These newer hawker centers are different from standard open-air food complexes in Singapore; SEHCs are run by social enterprises with the purpose to keep dishes affordable. These social enterprises — such as NTUC Foodfare — will help hawkers to allay costs by purchasing basic items such as rice, eggs, and cooking oil in bulk. Tenants at such hawker centers could also be paying subsidized monthly rents.
But Seetoh believes that hawkers at SEHCs are currently at the losing end, thanks to some questionable operational practices that he found out. According to a post made on Tuesday on the Makansutra website, he heard rumours that some private companies — which registered themselves as social enterprise organizations — are running SEHCs like commercial food courts.
The big issue here is that hawkers are burdened with way bigger costs in SEHCs than standard food courts. Tenants in newly built hawker centres are paying an average of $4,000 monthly, which is higher than what it costs the highest bidder in Maxwell Hawker Centre. Some of the vendor contracts that Seetoh saw included clauses that stipulate separate charges for crockery washing, collection and return, a puzzling $600 monthly payment to the management for spot checks on food quality, and even monetary penalties if stalls aren’t operational for at least eight hours a day (minus the time needed for food preparation).
“Despite these startling high cost of operation and management fees, they are expected to offer at least one dish at below $3 in the menu,” wrote Seetoh.
“This is baffling and is totally ‘anti-ideals’ of the report. I know of some hawkers who will be quitting at the earliest chance as they know even private coffeeshop stalls in better locations offer cheaper rents with less stringent rules.”
The gripes with how SEHCs are being run is nothing new — since 2015, hawkers have noted how operational costs of running stalls in such places are much higher. Their issues could be aggravated by other matters such as the lack of manpower and low foot traffic.

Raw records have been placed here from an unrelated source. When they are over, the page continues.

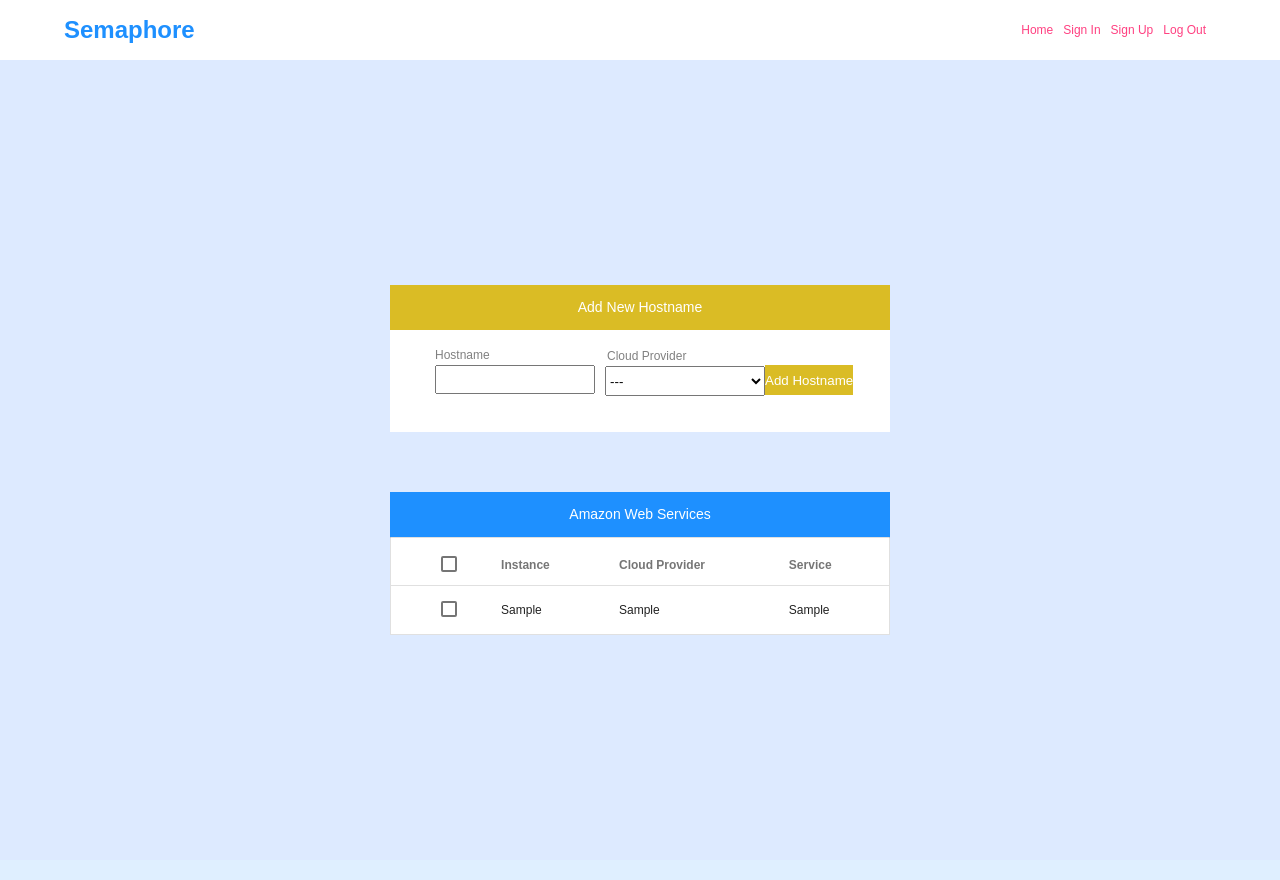
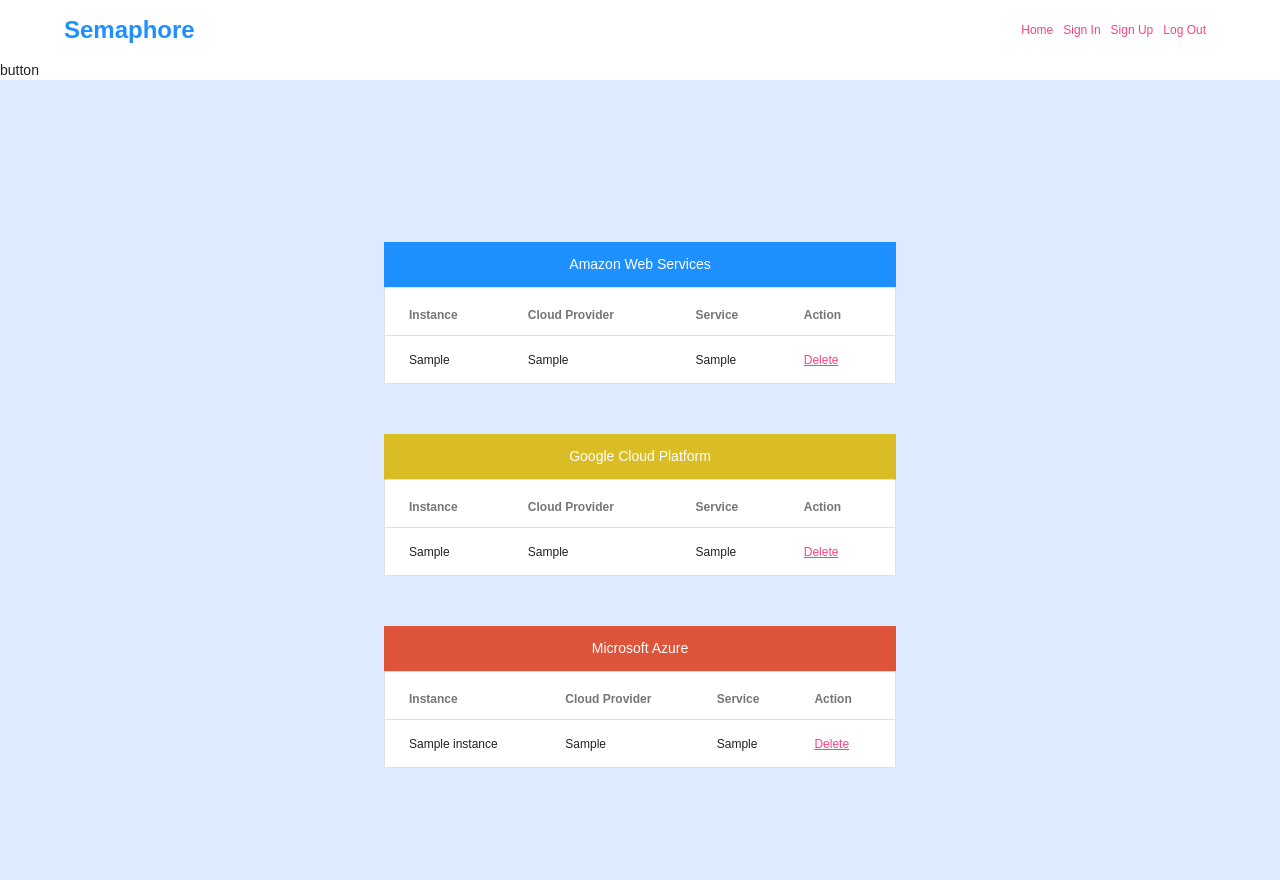
Before and after one commit to pchung39/semaphore-django, a Django app: template semaphore/semaphore_app/templates/manage.html in a window 1280 px wide. Before the commit the page ends 635 px from the top, so only its background shows below. Run offline with Django 3.2, Linux system fonts and the light colour scheme; tables that the repository leaves empty hold one stand-in row (values such as "Sample post"); the template is opened without the code that fills it: values that come from a table or form of the project are taken from there, most other values are stand-ins (such as "Sample title", 1, 10 or a date in 2020); some libraries are stand-ins or nearby versions; some web fonts are replaced.

Commit message:
v1: logic for removing instance and add instance popup

```diff
--- a/semaphore/semaphore/settings.py
+++ b/semaphore/semaphore/settings.py
@@ -78,9 +78,9 @@ DATABASES = {
     'default': {
         'ENGINE': 'django.db.backends.postgresql',
         'NAME': 'gaze',
-        'USER': 'paul',
-        'PASSWORD': 'psalm119',
-        'HOST': 'gaze.clrqv76ujq9t.us-east-1.rds.amazonaws.com',
+        'USER': '',
+        'PASSWORD': '',
+        'HOST': '',
         'PORT': '5432',
     }
 }
--- a/semaphore/semaphore_app/models.py
+++ b/semaphore/semaphore_app/models.py
@@ -2,18 +2,7 @@ from django.db import models
 from django.utils import timezone
 # Create your models here.
 
-'''
-class Users(models.Model):
 
-    id = models.AutoField(primary_key=True)
-    username = models.CharField(max_length=25)
-    password = models.CharField(max_length=25)
-    email = models.CharField(max_length=100)
-    created_date = models.DateTimeField(default=timezone.now)
-
-    def __str__(self):
-        return '<id: {}, username: {}>'.format(self.id, self.username)
-'''
 class Instance(models.Model):
 
     user = models.ForeignKey('auth.User')
--- a/semaphore/semaphore_app/static/css/manage.css
+++ b/semaphore/semaphore_app/static/css/manage.css
@@ -1,7 +1,8 @@
 .tableContainer {
   display: flex;
   flex-direction: column;
-  width: 500px;
+  width: 40vw;
+  margin-top: 50px;
 }
 
 .addHostname {
@@ -35,17 +36,29 @@
   background-color: dodgerblue;
 }
 
+#red {
+  background-color: #dd543a;
+}
+
 .tableHeader p {
   font-size: 14px;
   margin-top: 15px;
   align-self: center;
 }
 
-.hostnameField {
+#popupForm {
+  display: flex;
+  justify-content: center;
+  align-items: center;
+  margin-top: 40px;
+}
+
+.hostnameField, .cloud-provider, .provider-service {
   display: flex;
   flex-direction: column;
-  width: 160px;
-  margin-left: 45px;
+  width: 250px;
+  margin-top: 10px;
+  justify-content: center;
 }
 
 .hostnameInput {
@@ -63,29 +76,28 @@
 
 }
 
+
 .cloudLabel {
   font-size: 12px;
   color: grey;
-  margin-left: 12px;
 }
 
 .cloudSelect {
   outline: none;
-  margin-left: 10px;
-  width: 160px;
+  width: 250px;
   height: 30px;
 }
 
 form {
   display: flex;
-  flex-direction: row;
-  margin-top: 15px;
+  flex-direction: column;
+  margin-top: 25px;
 }
 
 #hostnameButton {
   border: none;
   outline: none;
-  width: 100px;
+  width: 160px;
   height: 30px;
   background-color: #dabc25;
   color: white;
@@ -93,6 +105,59 @@ form {
   margin-right: 45px;
 }
 
+#hostnameButton:hover {
+  cursor: pointer;
+  opacity: 0.6;
+}
+
 th, td {
   font-size: 12px;
 }
+
+#popupHeader {
+  display: flex;
+  justify-content: flex-end;
+  flex-direction: row;
+  align-items: center;
+  background: dodgerblue;
+  padding: 10px 0px;
+  color: white;
+}
+
+
+#overlay {
+  display: none;
+  position: absolute;
+  top: 0;
+  bottom: 0;
+  background: dodgerblue;
+  width: 100%;
+  height: 100%;
+  opacity: 0.5;
+  z-index: 100;
+}
+
+#popup {
+  display: none;
+  position: absolute;
+  left: 35%;
+  top: 25%;
+  background: #fff;
+  width: 400px;
+  height: 450px;
+  z-index: 200;
+}
+
+#popupclose {
+  float: right;
+  padding: 10px;
+  cursor: pointer;
+}
+
+.popupcontent {
+  padding: 10px;
+}
+
+#button {
+  cursor: pointer;
+}
--- a/semaphore/semaphore_app/templates/manage.html
+++ b/semaphore/semaphore_app/templates/manage.html
@@ -24,54 +24,141 @@
         </div>
       </div>
     </div>
-
-    <div class="contentContainer">
-      <div class="mainContent">
-        <div class='addHostname'>
-            <div class="tableHeader" id="yellow"><p> Add New Hostname </p></div>
-            <form action='/service' method="POST">
+    <div>
+      <div id="button">button</div>
+      <div id="overlay"></div>
+      <div id="popup">
+        <div id="popupHeader">
+          <div id="popupTitle">Add an Instance</div>
+          <div id="popupclose">close</div>
+        </div>
+        <div id="popupForm">
+          <form action='/service/' method="POST">
+            <div class="cloud-provider">
+              <label class="cloudLabel" for="cloudSelect">Cloud Provider</label>
+              <select class="cloudSelect">
+                <option value="-">---</option>
+                <option value="Amazon Web Services">Amazon Web Services</option>
+                <option value="Google Cloud Platform">Google Cloud Platform</option>
+                <option value="Microsoft Azure">Microsoft Azure</option>
+                <option value="digital ocean">Digital Ocean</option>
+              </select>
+            </div>
+            <div class="provider-service">
+              <label class="cloudLabel" for="cloudSelect">Cloud Service</label>
+              <select class="cloudSelect">
+                <option value="-">---</option>
+                <option value="EC2">EC2</option>
+                <option value="EBS">EBS</option>
+              </select>
+            </div>
             <div class="hostnameField">
               <label class="hostnameLabel" for="hostname">Hostname</label>
               <input class="hostnameInput" type="text" id="hostname" name='hostname'>
             </div>
-              <div class="cloud-provider">
-                <label class="cloudLabel" for="cloudSelect">Cloud Provider</label>
-                <select class="cloudSelect">
-                  <option value="-">---</option>
-                  <option value="amazon web services">Amazon Web Services</option>
-                  <option value="google cloud platform">Google Cloud Platform</option>
-                  <option value="microsoft azure">Microsoft Azure</option>
-                  <option value="digital ocean">Digital Ocean</option>
-                </select>
-              </div>
-              <input id="hostnameButton" type="button" name="add-hostname" value="Add Hostname">
+            <button id="hostnameButton" type="submit" name="add-instance">Add Instance</button>
           </form>
-          <br>
-        <p> {{ message }} </p>
         </div>
       </div>
+    </div>
+
+    <div class="contentContainer">
       <div class="tableContainer">
+        {% if aws %}
         <div class="tableHeader" id="blue"><p>Amazon Web Services</p></div>
-          <table class="full-width mdl-data-table mdl-js-data-table mdl-data-table--selectable">
+        <table class="full-width mdl-data-table mdl-js-data-table">
             <thead>
               <tr>
                 <th class="mdl-data-table__cell--non-numeric">Instance</th>
                 <th class="mdl-data-table__cell--non-numeric">Cloud Provider</th>
                 <th class="mdl-data-table__cell--non-numeric">Service</th>
+                <th class="mdl-data-table__cell--non-numeric">Action</th>
               </tr>
             </thead>
             <tbody>
-                {% for instance in instances %}
+              {% for instance in aws %}
               <tr>
                 <td class="mdl-data-table__cell--non-numeric"> {{ instance.instance }} </td>
                 <td class="mdl-data-table__cell--non-numeric"> {{ instance.instance_provider }} </td>
                 <td class="mdl-data-table__cell--non-numeric"> {{ instance.provider_service }} </td>
+                <td class="mdl-data-table__cell--non-numeric"><a href="/delete/{{ instance.id }}/">Delete</a></td>
               </tr>
               {% endfor %}
             </tbody>
       </table>
+      {% endif %}
     </div>
+
+    <div class="tableContainer">
+      {% if gcp %}
+      <div class="tableHeader" id="yellow"><p>Google Cloud Platform</p></div>
+      <table class="full-width mdl-data-table mdl-js-data-table">
+          <thead>
+            <tr>
+              <th class="mdl-data-table__cell--non-numeric">Instance</th>
+              <th class="mdl-data-table__cell--non-numeric">Cloud Provider</th>
+              <th class="mdl-data-table__cell--non-numeric">Service</th>
+              <th class="mdl-data-table__cell--non-numeric">Action</th>
+            </tr>
+          </thead>
+          <tbody>
+            {% for instance in gcp %}
+            <tr>
+              <td class="mdl-data-table__cell--non-numeric"> {{ instance.instance }} </td>
+              <td class="mdl-data-table__cell--non-numeric"> {{ instance.instance_provider }} </td>
+              <td class="mdl-data-table__cell--non-numeric"> {{ instance.provider_service }} </td>
+              <td class="mdl-data-table__cell--non-numeric"><a href="/delete/{{ instance.id }}/">Delete</a></td>
+            </tr>
+            {% endfor %}
+          </tbody>
+    </table>
+    {% endif %}
+  </div>
+
+    <div class="tableContainer">
+      {% if azure %}
+      <div class="tableHeader" id="red"><p>Microsoft Azure</p></div>
+      <table class="full-width mdl-data-table mdl-js-data-table">
+          <thead>
+            <tr>
+              <th class="mdl-data-table__cell--non-numeric">Instance</th>
+              <th class="mdl-data-table__cell--non-numeric">Cloud Provider</th>
+              <th class="mdl-data-table__cell--non-numeric">Service</th>
+              <th class="mdl-data-table__cell--non-numeric">Action</th>
+            </tr>
+          </thead>
+          <tbody>
+            {% for instance in azure %}
+            <tr>
+              <td class="mdl-data-table__cell--non-numeric"> {{ instance.instance }} </td>
+              <td class="mdl-data-table__cell--non-numeric"> {{ instance.instance_provider }} </td>
+              <td class="mdl-data-table__cell--non-numeric"> {{ instance.provider_service }} </td>
+              <td class="mdl-data-table__cell--non-numeric"><a href="/delete/{{ instance.id }}/">Delete</a></td>
+            </tr>
+            {% endfor %}
+          </tbody>
+    </table>
+    {% endif %}
+  </div>
+
+
   </div>
 </body>
-
+  <script type="text/javascript">
+    // Initialize Variables
+    var closePopup = document.getElementById("popupclose");
+    var overlay = document.getElementById("overlay");
+    var popup = document.getElementById("popup");
+    var button = document.getElementById("button");
+    // Close Popup Event
+    closePopup.onclick = function() {
+      overlay.style.display = 'none';
+      popup.style.display = 'none';
+    };
+    // Show Overlay and Popup
+    button.onclick = function() {
+      overlay.style.display = 'block';
+      popup.style.display = 'block';
+    }
+  </script>
 </html>
--- a/semaphore/semaphore_app/urls.py
+++ b/semaphore/semaphore_app/urls.py
@@ -8,5 +8,6 @@ urlpatterns = [
     url(r'^signup/', views.signup, name='signup'),
     #url(r'^service/', views.select_instance, name='select_instance'),
     url(r'^manage/', views.manage_services, name='manage'),
+    url(r'^delete/(?P<instance_id>[0-9]+)/$', views.delete_instance, name='delete_instance'),
 
 ]
```
Also changed, not shown: semaphore/semaphore_app/views.py (+24 -11 lines). Lines whose indentation alone changed are shown as unchanged.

Seetoh believes that the disconnect between the ideals of social enterprises and how they actually run the hawker centres could affect Singapore’s attempt to have its hawker culture included in the UNESCO Representative List of the Intangible Cultural Heritage of Humanity.
“I think the original noble intents were lost in translation in management — let’s get this back on track please,” he wrote.